## RECORDED DATA:
--*--
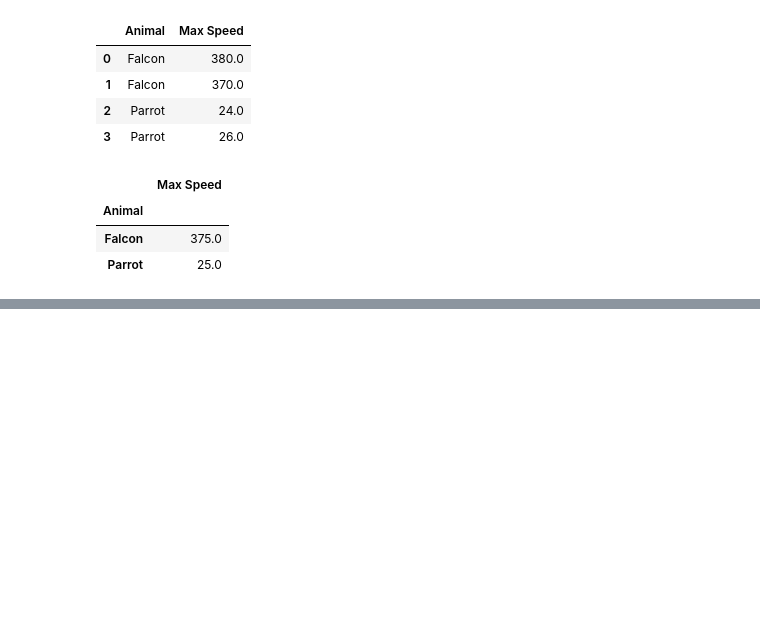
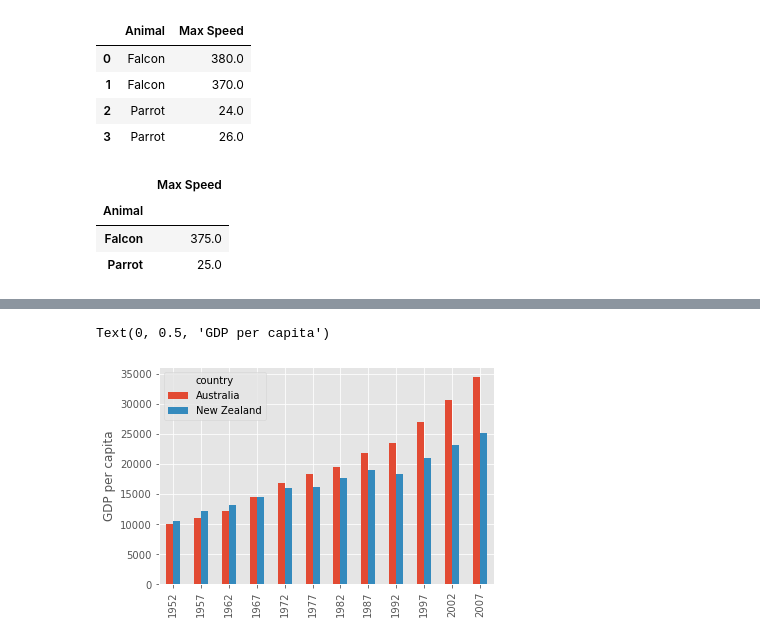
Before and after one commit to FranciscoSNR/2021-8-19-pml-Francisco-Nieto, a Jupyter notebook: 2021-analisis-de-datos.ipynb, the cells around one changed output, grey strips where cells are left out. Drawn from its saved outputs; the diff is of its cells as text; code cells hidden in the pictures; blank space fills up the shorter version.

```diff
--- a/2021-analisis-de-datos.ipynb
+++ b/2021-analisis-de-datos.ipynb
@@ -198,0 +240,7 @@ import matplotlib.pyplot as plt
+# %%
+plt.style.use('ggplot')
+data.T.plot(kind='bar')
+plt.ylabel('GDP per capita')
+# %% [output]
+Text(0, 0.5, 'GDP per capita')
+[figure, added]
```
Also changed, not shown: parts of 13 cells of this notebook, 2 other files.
--*--
## EXERCISE BRIEF:
Repeat the data in full, exactly as it stands, but drop every picture.

## ANSWER SPACE:
Before and after one commit to FranciscoSNR/2021-8-19-pml-Francisco-Nieto, a Jupyter notebook: 2021-analisis-de-datos.ipynb, the cells around one changed output, grey strips where cells are left out. Drawn from its saved outputs; the diff is of its cells as text; code cells hidden in the pictures; blank space fills up the shorter version.

```diff
--- a/2021-analisis-de-datos.ipynb
+++ b/2021-analisis-de-datos.ipynb
@@ -198,0 +240,7 @@ import matplotlib.pyplot as plt
+# %%
+plt.style.use('ggplot')
+data.T.plot(kind='bar')
+plt.ylabel('GDP per capita')
+# %% [output]
+Text(0, 0.5, 'GDP per capita')
+[figure, added]
```
Also changed, not shown: parts of 13 cells of this notebook, 2 other files.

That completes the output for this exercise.